This document has been written with two types of readers in mind: CSS authors and CSS implementors. We hope the specification will provide authors with the tools they need to write efficient, attractive, and accessible documents, without overexposing them to CSS's implementation details. Implementors, however, should find all they need to build user agents that interpret CSS correctly.
The specification has been written with two modes of presentation in mind: electronic and printed. Although the two presentations will no doubt be similar, readers will find some differences. For example, links will not work in the printed version (obviously), and page numbers will not appear in the electronic version. In case of a discrepancy, the electronic version is considered the authoritative version of the document.
The specification may be approached in several ways:
Read from beginning to end. The specification begins with a general presentation of CSS and becomes more and more technical and specific towards the end. This is reflected in the specification's main table of contents, which presents topical information, and the indexes, which present lower level information in alphabetical order.
This specification includes the following sections:
This specification is the product of the W3C Working Group on Cascading Style Sheets and Formatting Properties. In addition to the editors of this specification, the members of the Working Group are: Brad Chase (Bitstream), Chris Wilson (Microsoft), Daniel Glazman (Electricité de France), Dave Raggett (W3C/HP), Ed Tecot (Microsoft), Jared Sorensen (Novell), Lauren Wood (SoftQuad), Laurie Anna Kaplan (Microsoft), Mike Wexler (Adobe), Murray Maloney (Grif), Powell Smith (IBM), Robert Stevahn (HP), Steve Byrne (JavaSoft), Steven Pemberton (CWI), and Thom Phillabaum (Netscape). We thank them for their continued efforts.

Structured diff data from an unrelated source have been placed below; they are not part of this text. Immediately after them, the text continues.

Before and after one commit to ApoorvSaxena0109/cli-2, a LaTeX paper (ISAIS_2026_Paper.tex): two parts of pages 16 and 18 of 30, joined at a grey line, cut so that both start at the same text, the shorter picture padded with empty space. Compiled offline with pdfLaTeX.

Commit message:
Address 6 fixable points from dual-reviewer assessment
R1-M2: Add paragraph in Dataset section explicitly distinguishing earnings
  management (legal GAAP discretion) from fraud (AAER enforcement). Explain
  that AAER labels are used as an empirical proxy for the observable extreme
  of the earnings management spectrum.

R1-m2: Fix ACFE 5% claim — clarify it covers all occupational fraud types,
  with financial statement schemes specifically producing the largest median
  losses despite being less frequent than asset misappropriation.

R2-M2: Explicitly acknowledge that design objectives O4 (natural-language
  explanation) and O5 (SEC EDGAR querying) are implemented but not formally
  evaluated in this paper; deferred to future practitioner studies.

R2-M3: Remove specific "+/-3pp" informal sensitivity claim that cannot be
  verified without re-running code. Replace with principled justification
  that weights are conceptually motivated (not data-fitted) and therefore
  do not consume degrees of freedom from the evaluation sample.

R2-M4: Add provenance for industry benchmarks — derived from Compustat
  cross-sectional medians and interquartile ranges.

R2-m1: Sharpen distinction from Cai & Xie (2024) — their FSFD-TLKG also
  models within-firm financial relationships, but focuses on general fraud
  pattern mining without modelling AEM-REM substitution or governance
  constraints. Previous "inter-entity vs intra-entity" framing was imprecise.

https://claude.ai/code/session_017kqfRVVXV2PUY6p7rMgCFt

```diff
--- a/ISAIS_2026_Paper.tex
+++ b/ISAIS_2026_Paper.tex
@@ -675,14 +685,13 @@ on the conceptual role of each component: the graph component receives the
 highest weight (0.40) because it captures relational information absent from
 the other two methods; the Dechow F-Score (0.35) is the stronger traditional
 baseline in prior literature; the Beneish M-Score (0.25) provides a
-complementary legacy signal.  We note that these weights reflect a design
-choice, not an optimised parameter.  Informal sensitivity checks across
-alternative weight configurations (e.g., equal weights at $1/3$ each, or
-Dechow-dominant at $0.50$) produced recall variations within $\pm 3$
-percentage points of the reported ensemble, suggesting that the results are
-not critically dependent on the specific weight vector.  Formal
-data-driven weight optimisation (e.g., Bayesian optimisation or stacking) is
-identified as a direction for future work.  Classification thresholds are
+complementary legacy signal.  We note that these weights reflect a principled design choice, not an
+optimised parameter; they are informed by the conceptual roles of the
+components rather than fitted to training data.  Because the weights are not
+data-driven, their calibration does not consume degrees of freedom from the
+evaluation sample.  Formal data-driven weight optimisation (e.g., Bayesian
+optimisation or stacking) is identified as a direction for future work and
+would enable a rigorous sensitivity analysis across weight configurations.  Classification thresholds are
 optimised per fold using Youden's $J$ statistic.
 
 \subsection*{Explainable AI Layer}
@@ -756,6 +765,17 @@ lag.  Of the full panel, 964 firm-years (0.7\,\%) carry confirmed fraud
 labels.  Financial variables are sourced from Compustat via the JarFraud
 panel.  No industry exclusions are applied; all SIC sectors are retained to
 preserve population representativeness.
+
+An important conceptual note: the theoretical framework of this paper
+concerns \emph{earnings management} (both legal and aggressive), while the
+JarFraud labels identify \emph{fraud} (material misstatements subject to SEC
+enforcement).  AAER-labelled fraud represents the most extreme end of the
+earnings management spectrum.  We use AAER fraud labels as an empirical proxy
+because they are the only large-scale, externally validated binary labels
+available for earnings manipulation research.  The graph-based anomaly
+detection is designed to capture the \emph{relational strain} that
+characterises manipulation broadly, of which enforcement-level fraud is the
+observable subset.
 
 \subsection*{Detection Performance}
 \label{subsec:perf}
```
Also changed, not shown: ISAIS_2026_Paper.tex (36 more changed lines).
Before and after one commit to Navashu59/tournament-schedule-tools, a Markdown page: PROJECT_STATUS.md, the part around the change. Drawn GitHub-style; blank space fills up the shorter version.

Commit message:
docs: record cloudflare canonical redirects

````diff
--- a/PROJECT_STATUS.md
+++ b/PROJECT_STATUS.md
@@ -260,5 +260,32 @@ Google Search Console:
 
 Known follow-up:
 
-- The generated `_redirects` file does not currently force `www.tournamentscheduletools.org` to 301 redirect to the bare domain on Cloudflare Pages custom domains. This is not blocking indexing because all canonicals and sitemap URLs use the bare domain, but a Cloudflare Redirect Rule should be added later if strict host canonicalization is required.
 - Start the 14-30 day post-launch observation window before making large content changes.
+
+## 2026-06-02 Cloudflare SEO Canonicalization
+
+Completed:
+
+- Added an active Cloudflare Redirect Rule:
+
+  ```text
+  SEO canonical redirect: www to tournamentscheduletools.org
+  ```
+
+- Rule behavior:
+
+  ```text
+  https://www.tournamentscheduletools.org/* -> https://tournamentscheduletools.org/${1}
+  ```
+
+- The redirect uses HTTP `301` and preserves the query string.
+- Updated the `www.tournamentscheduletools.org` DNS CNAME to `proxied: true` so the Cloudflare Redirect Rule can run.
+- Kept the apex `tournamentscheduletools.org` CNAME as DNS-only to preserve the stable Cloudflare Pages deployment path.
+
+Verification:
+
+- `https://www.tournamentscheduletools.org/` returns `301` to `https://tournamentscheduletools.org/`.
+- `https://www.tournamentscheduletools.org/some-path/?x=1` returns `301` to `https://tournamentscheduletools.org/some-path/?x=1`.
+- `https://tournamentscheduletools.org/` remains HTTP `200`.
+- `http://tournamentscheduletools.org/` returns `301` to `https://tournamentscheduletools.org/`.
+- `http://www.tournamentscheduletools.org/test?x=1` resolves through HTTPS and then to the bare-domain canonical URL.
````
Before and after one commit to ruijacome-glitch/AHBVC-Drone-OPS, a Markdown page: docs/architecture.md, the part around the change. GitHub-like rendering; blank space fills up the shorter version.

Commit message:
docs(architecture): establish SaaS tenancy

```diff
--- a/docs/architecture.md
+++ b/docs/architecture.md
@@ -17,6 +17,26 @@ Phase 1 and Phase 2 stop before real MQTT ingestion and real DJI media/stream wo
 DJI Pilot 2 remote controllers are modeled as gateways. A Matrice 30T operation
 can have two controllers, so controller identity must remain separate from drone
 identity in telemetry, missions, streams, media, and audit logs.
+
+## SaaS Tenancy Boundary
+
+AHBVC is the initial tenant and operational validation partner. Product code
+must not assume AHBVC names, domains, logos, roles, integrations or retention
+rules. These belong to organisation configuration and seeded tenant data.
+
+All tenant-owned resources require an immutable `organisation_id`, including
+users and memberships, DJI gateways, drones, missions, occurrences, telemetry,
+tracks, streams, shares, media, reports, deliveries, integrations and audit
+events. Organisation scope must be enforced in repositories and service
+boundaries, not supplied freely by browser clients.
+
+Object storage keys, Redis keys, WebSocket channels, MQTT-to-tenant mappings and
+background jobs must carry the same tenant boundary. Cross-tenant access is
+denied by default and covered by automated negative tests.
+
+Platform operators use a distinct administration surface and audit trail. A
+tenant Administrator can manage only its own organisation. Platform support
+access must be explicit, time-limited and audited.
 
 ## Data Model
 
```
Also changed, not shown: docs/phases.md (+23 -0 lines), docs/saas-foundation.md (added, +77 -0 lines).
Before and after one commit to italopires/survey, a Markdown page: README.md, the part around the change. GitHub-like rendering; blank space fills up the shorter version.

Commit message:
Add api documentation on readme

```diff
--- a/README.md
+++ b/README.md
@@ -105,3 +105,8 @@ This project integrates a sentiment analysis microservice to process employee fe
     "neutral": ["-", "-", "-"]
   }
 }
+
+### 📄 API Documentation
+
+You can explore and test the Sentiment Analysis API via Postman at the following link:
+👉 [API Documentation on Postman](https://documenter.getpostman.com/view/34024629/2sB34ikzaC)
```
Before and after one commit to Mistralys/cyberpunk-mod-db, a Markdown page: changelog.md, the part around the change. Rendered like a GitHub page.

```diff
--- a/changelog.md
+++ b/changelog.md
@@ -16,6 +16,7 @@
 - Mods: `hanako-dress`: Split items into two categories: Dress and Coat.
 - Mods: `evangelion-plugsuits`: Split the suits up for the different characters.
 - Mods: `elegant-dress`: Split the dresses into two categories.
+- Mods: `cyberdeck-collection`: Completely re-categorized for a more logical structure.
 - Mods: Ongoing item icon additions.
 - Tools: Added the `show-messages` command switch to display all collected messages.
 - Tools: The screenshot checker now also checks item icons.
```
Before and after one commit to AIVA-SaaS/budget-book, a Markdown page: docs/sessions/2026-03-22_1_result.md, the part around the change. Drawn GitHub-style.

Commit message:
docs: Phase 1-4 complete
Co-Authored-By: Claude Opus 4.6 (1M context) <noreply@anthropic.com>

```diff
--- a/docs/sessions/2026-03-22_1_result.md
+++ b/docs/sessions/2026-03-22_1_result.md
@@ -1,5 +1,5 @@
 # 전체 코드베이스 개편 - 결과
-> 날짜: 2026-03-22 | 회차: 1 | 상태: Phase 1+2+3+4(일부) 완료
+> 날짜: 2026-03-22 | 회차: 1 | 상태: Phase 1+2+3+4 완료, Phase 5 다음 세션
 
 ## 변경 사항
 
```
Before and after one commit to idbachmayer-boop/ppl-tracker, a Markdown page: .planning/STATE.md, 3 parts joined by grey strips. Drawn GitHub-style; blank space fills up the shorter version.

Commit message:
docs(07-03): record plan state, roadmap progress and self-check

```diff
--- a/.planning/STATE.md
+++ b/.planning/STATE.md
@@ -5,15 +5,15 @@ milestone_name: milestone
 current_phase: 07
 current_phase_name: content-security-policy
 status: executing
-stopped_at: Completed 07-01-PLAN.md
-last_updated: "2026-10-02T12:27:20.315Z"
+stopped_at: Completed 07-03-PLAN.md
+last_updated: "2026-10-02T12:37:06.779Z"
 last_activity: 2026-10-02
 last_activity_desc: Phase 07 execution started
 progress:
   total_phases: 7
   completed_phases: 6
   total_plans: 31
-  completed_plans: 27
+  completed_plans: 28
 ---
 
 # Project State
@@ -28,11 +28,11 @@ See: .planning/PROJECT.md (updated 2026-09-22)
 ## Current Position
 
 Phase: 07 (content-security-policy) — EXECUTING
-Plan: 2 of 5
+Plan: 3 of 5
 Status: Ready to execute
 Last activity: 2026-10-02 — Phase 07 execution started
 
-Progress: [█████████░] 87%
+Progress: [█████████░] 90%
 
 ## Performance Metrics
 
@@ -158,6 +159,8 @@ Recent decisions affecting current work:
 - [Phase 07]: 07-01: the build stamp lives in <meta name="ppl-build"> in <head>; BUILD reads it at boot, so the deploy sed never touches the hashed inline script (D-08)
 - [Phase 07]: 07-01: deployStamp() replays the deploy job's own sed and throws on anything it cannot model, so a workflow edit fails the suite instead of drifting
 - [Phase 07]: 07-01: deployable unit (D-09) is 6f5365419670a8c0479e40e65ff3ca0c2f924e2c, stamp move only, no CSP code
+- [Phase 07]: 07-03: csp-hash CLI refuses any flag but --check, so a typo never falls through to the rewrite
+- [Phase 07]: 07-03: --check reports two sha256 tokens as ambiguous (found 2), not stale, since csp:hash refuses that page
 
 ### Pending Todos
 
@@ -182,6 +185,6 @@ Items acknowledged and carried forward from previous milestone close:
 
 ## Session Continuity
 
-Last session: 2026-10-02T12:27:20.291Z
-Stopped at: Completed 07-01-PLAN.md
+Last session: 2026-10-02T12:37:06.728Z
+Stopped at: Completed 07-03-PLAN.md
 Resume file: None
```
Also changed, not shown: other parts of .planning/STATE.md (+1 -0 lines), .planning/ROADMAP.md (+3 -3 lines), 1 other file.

A number of invited experts to the Working Group have contributed: George Kersher, Glenn Rippel (Bitstream), Jeff Veen (HotWired), Markku T. Hakkinen (The Productivity Works), Martin Dürst (Universität Zürich), Roy Platon (RAL), Todd Fahrner (Verso) and Vincent Quint (W3C).
The section on Web Fonts was strongly shaped by Brad Chase (Bitstream) David Meltzer (Microsoft Typography) and Steve Zilles (Adobe). The following people have also contributed in various ways to the section pertaining to fonts: Alex Beamon (Apple), Ashok Saxena (Adobe), Ben Bauermeister (HP), Dave Raggett (W3C/HP), David Opstad (Apple), David Goldsmith (Apple), Ed Tecot (Microsoft), Erik van Blokland (LettError), François Yergeau (Alis), Gavin Nicol (Inso), Herbert van Zijl (Elsevier), Liam Quin, Misha Wolf (Reuters), Paul Haeberli (SGI), and the late Phil Karlton (Netscape).
The section on Paged Media was in large parts authored by Robert Stevahn (HP) and Stephen Waters (Microsoft).
Robert Stevahn (HP), along with Scott Furman (Netscape) and Scott Isaacs (Microsoft) were key contributors to CSS Positioning.
Mike Wexler (Adobe) was the editor of the interim Working Draft which described many of the new features of CSS2.
T.V.Raman (Adobe) made pivotal contributions towards Aural Cascading Style Sheets and the concepts of Aural presentation.
Todd Fahrner (Verso) researched contemporary and historical browsers to develop the sample style sheet in the appendix.
Through electronic and physical encounters, the following people have contributed to the development of CSS2: James Clark, Dan Connolly, Douglas Rand, Sho Kuwamoto, Donna Converse, Scott Isaacs, Lou Montulli, Henrik Frystyk Nielsen, Jacob Nielsen, Vincent Mallet, Philippe Le Hegaret, William Perry, David Siegel, Al Gilman, Jason White, Daniel Dardailler.
The discussions on firstname.lastname@example.org have been influential in many key issues for CSS. Especially, we would like to thank Bjorn Backlund, Todd Fahrner, MegaZone, Eric Meyer, David Perrell, Liam Quinn and Chris Wilson for their participation.
Special thanks to Arnaud Le Hors, whose engineering contributions made this document work.
Lastly, thanks to Tim Berners-Lee without whom none of this would have been possible.